During bar pit stops, we took it in turns to run inside and down a pint of lager, before running back out and swapping places with the person in the pram. Once all pit stops were made, we took a mad dash back down to the finish line. This was a memorable summer for me for another reason: I met my husband that year. The pram race was a one-off event – I can’t think why it never happened again. Mary Crowley


Indecent togs

There were four of us, two boys and two girls, all born in the 1950s near Dundrum village. In the summer our father would take us to Killiney beach by train. Preparation for these outings involved making a big pack of sandwiches, gathering buckets and spades, a rug, jackets in case the weather changed, and sugar and milk for tea.

All this was packed into my father’s haversack, which had accompanied him since his time in the Home Guard during the war. At the time, Killiney strand housed a line of huts where women sold pots of tea. My parents always went to the same woman.

My father gave us swimming lessons, holding us by the chin and showing us how to use our arms and legs. He always wore the same black, woollen swimming togs. During one outing we noticed the moths had been having a feast. As he strolled down to the water, we could see that his togs were full of holes. A group of ladies nearby who saw this were in fits.

The snap is of me and my brother on the beach in Killiney on one of those wonderful summer outings. Ann O’Rourke



Queen Beatrix

We met “Queen Beatrix” on the Canary Islands, in the gay hot spot that is the Yumbo Centre on summer holiday in 2005. One night, a gang of us stumbled across something we had never seen before: a Dutch-themed gay bar. The walls were adorned with pictures of the Danish royal family and Queen Beatrix herself (Princess Beatrix since her abdication last year).

Dutch gays love Queen Beatrix, as she is a long-time supporter of LBGT rights.
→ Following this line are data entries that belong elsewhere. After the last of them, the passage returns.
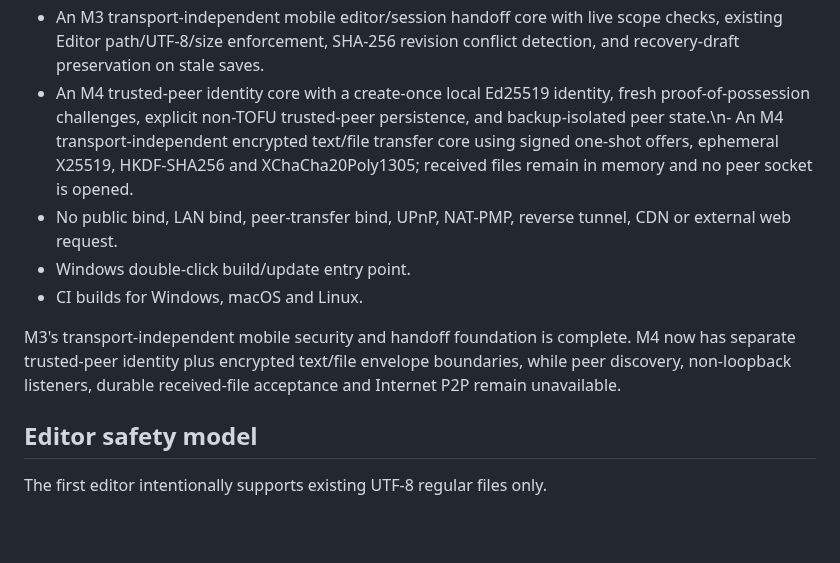
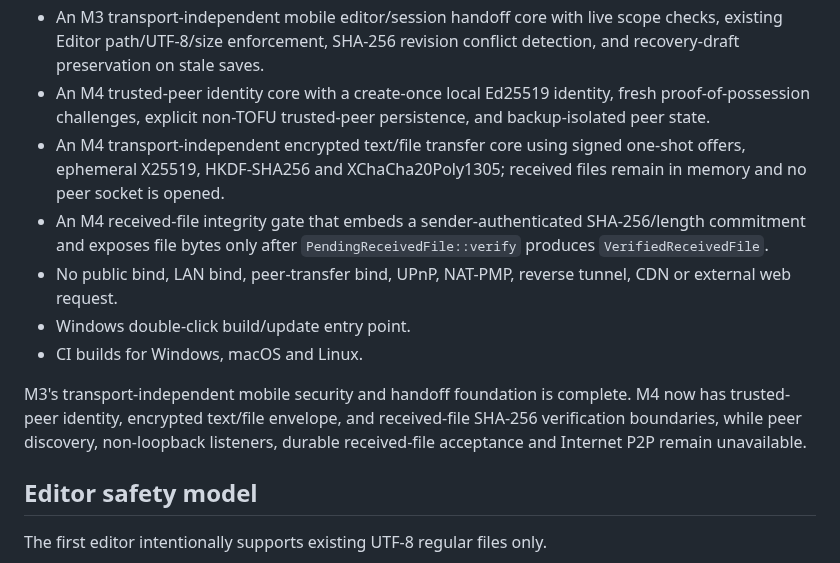
Before and after one commit to E20C1/dangomushi-usb, a Markdown page: README.md, the part around the change. Drawn GitHub-style; blank space fills up the shorter version.

Commit message:
docs: advance README through received file verification

```diff
--- a/README.md
+++ b/README.md
@@ -41,12 +41,14 @@ The current implementation includes:
 - An M3 reconnect proof boundary using fresh CSPRNG challenges and strict Ed25519 proof-of-possession, with no fixed authenticated-session expiry or persisted bearer credential.
 - An M3 fail-closed public-network safety gate: Windows reads all connected Network List Manager categories, while unknown/unsupported evidence denies future LAN exposure by default.
 - An M3 transport-independent mobile editor/session handoff core with live scope checks, existing Editor path/UTF-8/size enforcement, SHA-256 revision conflict detection, and recovery-draft preservation on stale saves.
-- An M4 trusted-peer identity core with a create-once local Ed25519 identity, fresh proof-of-possession challenges, explicit non-TOFU trusted-peer persistence, and backup-isolated peer state.\n- An M4 transport-independent encrypted text/file transfer core using signed one-shot offers, ephemeral X25519, HKDF-SHA256 and XChaCha20Poly1305; received files remain in memory and no peer socket is opened.
+- An M4 trusted-peer identity core with a create-once local Ed25519 identity, fresh proof-of-possession challenges, explicit non-TOFU trusted-peer persistence, and backup-isolated peer state.
+- An M4 transport-independent encrypted text/file transfer core using signed one-shot offers, ephemeral X25519, HKDF-SHA256 and XChaCha20Poly1305; received files remain in memory and no peer socket is opened.
+- An M4 received-file integrity gate that embeds a sender-authenticated SHA-256/length commitment and exposes file bytes only after `PendingReceivedFile::verify` produces `VerifiedReceivedFile`.
 - No public bind, LAN bind, peer-transfer bind, UPnP, NAT-PMP, reverse tunnel, CDN or external web request.
 - Windows double-click build/update entry point.
 - CI builds for Windows, macOS and Linux.
 
-M3's transport-independent mobile security and handoff foundation is complete. M4 now has separate trusted-peer identity plus encrypted text/file envelope boundaries, while peer discovery, non-loopback listeners, durable received-file acceptance and Internet P2P remain unavailable.
+M3's transport-independent mobile security and handoff foundation is complete. M4 now has trusted-peer identity, encrypted text/file envelope, and received-file SHA-256 verification boundaries, while peer discovery, non-loopback listeners, durable received-file acceptance and Internet P2P remain unavailable.
 
 ## Editor safety model
 
```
On our way out of the bar, we bumped into Queen Beatrix herself. That’s me in the glasses on the right.

We returned to the bar for one more drink and persuaded the “queen” to regale us with tales of the palace and gossip about other royals. The boring truth? It was a random, albeit very posh, Dutch lady who bore more than a passing resemblance to the actual queen.

We ended up enjoying a mad night out, with all the bar patrons cheering for the queen(s). This picture brings back memories of a fantastic summer night out. I still like to think maybe it was the real Beatrix, slumming it for a night.

Paul Dunphy

The Irish Times Logo
Commenting on The Irish Times has changed. To comment you must now be an Irish Times subscriber.
Error Image
The account details entered are not currently associated with an Irish Times subscription. Please subscribe to sign in to comment.
Comment Sign In

Forgot password?
The Irish Times Logo
Thank you
You should receive instructions for resetting your password. When you have reset your password, you can Sign In.
The Irish Times Logo
Please choose a screen name. This name will appear beside any comments you post. Your screen name should follow the standards set out in our community standards.
Screen Name Selection


Please choose a screen name. This name will appear beside any comments you post. Your screen name should follow the standards set out in our community standards.

The Irish Times Logo
Commenting on The Irish Times has changed. To comment you must now be an Irish Times subscriber.
Forgot Password
Please enter your email address so we can send you a link to reset your password.

Sign In

Your Comments
We reserve the right to remove any content at any time from this Community, including without limitation if it violates the Community Standards. We ask that you report content that you in good faith believe violates the above rules by clicking the Flag link next to the offending comment or by filling out this form. New comments are only accepted for 3 days from the date of publication.